California has been a center of the self-driving car industry. Up to now, California has been adamant in denying large motor vehicle-manufacturers the permission to test their self-driving technology on the open streets without a human driver. Nearly 30 corporations are currently testing their technology with drivers in California, keeping in mind that these vehicles are planned to be sold to the general populace. A recent announcement by state authorities may pave the way for these large corporations to introduce self-driving technology to the general consumer.
California’ Department of Motor Vehicles is now looking to consumers to determine whether or not to permit the testing of driverless cars on the road, as well as the use of self-driving technology in public transportation.

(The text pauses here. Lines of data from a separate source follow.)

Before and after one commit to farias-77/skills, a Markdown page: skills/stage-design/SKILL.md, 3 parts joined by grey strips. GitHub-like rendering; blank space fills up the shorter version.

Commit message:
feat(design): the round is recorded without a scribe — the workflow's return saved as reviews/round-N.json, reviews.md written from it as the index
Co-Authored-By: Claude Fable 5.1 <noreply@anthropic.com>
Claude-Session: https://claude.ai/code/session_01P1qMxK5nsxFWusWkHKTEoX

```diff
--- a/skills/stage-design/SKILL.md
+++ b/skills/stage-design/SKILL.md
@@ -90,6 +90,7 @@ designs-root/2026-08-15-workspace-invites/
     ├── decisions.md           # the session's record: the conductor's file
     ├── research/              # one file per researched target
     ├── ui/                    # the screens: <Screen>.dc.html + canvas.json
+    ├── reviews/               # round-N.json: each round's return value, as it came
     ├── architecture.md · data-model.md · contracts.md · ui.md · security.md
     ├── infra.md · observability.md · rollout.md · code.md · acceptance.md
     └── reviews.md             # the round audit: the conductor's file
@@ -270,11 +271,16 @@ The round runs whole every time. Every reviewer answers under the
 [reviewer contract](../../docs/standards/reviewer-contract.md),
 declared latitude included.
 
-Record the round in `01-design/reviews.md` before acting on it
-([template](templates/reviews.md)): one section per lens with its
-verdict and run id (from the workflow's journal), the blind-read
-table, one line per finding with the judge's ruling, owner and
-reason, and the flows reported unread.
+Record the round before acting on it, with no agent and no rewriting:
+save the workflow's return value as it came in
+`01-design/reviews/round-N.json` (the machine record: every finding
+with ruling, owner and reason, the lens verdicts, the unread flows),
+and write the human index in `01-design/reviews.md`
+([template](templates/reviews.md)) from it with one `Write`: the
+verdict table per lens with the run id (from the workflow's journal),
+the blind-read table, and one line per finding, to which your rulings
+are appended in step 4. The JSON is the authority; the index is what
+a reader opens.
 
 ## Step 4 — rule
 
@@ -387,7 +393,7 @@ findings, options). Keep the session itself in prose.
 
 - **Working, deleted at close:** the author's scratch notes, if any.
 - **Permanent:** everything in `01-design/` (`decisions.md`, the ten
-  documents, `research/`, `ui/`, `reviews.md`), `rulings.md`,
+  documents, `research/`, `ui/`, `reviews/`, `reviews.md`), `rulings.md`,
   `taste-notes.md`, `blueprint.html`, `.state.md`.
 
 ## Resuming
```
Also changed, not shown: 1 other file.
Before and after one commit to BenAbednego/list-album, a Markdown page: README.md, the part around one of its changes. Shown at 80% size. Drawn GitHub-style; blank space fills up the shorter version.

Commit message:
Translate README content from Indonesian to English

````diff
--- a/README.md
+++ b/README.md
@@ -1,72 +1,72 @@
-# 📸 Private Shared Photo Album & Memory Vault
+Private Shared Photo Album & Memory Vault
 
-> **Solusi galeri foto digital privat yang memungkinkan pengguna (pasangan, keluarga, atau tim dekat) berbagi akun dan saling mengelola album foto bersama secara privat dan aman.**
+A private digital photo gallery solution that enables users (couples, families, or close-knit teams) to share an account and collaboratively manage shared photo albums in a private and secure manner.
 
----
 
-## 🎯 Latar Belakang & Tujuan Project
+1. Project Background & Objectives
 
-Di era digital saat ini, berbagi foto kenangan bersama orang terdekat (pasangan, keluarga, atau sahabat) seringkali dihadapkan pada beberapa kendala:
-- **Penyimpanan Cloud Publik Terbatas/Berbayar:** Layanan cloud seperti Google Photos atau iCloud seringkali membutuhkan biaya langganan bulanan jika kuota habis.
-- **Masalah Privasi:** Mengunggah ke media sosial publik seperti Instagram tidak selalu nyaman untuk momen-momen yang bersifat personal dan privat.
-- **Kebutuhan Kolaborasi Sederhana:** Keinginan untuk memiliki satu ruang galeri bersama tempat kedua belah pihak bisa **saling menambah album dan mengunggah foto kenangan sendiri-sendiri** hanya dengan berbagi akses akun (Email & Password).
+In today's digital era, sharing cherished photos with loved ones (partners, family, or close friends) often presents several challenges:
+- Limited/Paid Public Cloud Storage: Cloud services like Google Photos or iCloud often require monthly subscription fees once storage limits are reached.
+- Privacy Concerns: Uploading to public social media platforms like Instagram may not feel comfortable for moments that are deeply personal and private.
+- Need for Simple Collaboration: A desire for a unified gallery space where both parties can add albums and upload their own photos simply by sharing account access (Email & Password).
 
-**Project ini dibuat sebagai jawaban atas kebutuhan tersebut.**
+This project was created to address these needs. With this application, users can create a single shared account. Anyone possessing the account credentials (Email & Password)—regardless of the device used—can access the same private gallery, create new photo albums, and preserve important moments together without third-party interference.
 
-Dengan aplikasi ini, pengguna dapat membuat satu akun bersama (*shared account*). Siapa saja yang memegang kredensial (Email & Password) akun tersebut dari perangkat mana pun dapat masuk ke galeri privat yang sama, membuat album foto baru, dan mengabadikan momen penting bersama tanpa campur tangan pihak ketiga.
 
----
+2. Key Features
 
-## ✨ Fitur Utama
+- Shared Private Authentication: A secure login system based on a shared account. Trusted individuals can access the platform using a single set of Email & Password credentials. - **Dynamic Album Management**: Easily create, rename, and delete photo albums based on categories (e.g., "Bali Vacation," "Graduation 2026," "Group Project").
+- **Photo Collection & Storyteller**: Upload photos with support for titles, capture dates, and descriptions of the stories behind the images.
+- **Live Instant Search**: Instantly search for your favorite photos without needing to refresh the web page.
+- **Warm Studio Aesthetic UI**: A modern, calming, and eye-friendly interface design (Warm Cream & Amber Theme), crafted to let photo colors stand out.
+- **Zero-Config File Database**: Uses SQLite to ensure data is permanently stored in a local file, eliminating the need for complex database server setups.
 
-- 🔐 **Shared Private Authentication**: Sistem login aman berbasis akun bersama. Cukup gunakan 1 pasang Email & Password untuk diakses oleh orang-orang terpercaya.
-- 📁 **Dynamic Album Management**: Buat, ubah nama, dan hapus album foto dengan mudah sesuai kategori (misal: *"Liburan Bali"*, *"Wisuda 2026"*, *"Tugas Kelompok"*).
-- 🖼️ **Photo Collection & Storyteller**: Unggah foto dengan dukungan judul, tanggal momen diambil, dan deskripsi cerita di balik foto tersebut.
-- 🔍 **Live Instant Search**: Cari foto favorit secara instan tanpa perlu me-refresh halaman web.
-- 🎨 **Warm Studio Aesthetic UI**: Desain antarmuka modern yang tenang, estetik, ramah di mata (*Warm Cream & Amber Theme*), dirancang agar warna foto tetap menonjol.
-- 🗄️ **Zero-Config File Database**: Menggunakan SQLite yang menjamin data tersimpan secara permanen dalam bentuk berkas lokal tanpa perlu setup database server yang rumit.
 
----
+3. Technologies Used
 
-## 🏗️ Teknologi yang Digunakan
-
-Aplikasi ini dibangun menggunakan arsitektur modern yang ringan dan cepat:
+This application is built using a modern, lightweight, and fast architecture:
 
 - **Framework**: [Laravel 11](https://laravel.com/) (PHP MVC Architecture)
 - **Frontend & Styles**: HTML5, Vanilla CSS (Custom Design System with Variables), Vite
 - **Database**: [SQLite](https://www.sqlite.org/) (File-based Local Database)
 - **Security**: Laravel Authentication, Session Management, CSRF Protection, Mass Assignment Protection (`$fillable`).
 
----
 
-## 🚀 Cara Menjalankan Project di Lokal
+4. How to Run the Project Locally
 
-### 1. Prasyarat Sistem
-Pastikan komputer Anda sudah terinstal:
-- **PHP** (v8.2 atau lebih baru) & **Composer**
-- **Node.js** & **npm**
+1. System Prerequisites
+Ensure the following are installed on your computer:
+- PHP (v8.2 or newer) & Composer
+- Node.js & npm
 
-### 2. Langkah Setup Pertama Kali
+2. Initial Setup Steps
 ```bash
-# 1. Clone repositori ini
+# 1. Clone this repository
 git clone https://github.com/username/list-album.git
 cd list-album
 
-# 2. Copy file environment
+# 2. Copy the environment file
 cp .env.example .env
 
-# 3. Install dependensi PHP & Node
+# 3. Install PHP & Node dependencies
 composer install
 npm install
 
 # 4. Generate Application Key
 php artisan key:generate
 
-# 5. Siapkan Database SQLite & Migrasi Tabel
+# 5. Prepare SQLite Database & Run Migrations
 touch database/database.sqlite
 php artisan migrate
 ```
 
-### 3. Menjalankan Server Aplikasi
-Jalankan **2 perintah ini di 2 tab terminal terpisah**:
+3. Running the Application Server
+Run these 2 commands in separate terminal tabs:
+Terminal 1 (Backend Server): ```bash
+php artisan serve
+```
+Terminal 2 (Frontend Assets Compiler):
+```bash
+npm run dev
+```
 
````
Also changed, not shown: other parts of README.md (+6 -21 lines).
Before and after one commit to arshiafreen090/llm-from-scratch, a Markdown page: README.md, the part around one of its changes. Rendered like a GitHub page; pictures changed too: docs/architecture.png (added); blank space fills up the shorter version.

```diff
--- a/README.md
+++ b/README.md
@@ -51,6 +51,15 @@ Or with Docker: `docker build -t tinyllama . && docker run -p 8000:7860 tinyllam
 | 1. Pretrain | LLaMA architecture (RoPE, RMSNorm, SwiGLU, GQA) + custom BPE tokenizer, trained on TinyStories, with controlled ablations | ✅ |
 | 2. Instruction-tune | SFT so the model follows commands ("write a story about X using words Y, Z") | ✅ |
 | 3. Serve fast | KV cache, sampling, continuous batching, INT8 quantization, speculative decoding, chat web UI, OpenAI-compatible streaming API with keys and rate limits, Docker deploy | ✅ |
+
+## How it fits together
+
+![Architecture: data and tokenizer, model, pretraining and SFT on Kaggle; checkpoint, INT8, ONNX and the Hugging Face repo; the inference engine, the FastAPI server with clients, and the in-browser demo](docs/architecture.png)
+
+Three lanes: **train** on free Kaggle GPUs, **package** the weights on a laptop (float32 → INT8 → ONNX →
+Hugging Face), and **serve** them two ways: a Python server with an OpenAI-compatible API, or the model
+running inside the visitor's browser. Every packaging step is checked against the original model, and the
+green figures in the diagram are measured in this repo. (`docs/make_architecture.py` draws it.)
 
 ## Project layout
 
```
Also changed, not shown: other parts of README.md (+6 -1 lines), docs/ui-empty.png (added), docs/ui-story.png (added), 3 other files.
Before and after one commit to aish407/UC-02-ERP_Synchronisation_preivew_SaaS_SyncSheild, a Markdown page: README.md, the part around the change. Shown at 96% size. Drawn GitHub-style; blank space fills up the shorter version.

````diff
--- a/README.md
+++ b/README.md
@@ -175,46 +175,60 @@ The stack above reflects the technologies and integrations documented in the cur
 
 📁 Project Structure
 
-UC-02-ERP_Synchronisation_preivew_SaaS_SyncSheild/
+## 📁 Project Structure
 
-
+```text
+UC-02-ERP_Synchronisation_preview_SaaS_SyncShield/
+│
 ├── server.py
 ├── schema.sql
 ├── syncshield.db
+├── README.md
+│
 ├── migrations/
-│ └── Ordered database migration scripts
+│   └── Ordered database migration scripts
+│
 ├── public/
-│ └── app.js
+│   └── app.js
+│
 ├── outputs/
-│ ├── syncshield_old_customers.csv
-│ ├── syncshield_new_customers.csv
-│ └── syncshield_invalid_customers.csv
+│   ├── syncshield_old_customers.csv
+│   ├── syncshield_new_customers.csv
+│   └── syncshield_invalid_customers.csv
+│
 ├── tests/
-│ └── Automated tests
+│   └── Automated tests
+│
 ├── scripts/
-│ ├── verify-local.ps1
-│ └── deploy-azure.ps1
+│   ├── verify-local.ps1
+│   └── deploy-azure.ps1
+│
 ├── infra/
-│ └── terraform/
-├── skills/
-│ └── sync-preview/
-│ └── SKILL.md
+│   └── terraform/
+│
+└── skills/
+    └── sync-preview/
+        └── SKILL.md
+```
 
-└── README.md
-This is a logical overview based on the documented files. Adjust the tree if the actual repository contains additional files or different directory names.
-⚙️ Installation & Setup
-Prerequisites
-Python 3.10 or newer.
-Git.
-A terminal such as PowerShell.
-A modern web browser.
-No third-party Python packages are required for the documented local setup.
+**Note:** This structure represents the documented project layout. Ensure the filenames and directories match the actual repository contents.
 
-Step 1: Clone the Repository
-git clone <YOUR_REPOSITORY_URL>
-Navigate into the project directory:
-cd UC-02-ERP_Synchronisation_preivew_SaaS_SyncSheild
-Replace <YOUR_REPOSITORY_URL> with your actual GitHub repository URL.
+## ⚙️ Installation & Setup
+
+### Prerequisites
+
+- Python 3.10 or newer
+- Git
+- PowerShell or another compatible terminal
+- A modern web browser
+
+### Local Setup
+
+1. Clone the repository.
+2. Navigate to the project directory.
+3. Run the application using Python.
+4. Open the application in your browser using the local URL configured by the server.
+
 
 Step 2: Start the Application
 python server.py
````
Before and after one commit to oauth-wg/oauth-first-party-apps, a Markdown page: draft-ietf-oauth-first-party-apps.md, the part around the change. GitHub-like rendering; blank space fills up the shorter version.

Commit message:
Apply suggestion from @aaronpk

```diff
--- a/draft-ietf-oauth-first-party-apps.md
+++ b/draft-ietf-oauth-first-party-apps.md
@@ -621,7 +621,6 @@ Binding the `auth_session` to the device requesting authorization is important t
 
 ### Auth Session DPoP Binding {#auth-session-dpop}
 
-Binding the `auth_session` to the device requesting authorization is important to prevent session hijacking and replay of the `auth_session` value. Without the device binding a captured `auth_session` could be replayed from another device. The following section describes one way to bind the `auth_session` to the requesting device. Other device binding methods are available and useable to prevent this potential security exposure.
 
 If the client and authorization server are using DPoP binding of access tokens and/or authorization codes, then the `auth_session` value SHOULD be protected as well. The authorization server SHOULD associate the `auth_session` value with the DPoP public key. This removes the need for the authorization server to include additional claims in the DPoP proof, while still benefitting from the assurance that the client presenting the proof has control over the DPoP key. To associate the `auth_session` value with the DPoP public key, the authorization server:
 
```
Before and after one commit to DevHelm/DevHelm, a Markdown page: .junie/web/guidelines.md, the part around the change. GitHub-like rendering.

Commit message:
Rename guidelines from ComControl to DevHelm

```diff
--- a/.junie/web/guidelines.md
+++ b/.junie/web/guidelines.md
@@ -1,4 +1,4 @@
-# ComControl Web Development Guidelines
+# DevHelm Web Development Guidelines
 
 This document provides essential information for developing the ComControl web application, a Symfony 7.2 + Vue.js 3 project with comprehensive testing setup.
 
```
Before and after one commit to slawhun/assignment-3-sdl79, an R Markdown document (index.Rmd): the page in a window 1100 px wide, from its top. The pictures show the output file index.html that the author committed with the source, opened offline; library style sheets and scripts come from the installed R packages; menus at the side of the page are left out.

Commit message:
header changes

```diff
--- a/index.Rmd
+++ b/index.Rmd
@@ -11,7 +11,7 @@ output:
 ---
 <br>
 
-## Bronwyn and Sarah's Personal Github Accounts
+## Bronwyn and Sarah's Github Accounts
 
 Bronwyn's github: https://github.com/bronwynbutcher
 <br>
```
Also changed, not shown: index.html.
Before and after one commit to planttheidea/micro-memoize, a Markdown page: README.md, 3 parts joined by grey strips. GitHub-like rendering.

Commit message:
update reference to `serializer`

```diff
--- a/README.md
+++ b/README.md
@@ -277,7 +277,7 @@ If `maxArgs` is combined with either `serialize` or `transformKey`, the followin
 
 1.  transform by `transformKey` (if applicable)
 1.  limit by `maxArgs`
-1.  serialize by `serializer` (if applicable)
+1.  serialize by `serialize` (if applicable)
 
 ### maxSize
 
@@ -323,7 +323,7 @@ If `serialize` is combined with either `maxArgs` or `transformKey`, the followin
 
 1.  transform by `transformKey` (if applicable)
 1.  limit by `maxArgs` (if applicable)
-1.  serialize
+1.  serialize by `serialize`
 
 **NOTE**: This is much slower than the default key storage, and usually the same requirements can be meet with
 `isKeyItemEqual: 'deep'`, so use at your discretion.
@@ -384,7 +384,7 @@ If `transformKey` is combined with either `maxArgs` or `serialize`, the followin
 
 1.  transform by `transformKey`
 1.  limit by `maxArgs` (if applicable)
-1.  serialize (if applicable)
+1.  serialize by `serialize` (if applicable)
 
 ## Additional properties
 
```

These vehicles will not need any manual controls that are normally used, such as the steering wheel and the various pedals.
The proposed regulations and policy were published on Friday, March 10, and the DMV established April 24 as the deadline for the public to give their opinion about the proposed changes. If voted on and the policy is passed, the laws will be put into effect in 2018.
Currently, 27 companies including BMW, Tesla, and Waymo have permits that would allow them to test their driverless-vehicles on the streets. The only contingency that the DMV of California has placed on the self-driving technology is that it must obey the traffic laws of California and adapt to other government policy.
On the other hand, the DMV has asserted that the introduction of the new policy has not changed the perception about the self-driving technology. Brian Soublet, chief counsel at the California DMV, said “I don’t want to say we’re comfortable. We believe we’re requiring certification from the manufacturers that they’re ready and that the vehicles themselves are able to operate without causing some harm” in a conference call with reporters on March 10.
There are several key differences in government policy before and after the proposal. For example, the need for manual control, specifically through the steering wheel, and a driver to take over if something went wrong in the self-driving vehicle, was absolutely necessary before the proposal. But now, “car manufacturers just have to ensure that they meet the federal safety standards, or receive an exemption from the National Highway Traffic Safety Administration (NHTSA).”
California is in fourth place in the race allowing car manufacturers to test their self-driving technology on the roads. Florida and Michigan are currently allowing driverless vehicles to be tested on the roads with restrictions set in place. Michigan is being very lenient on self-driving technology by allowing the testing of autonomous cars with little to no restrictions. California may follow Michigan and Florida in their decisions to allow corporations to allow autonomous vehicles to be tested on the streets.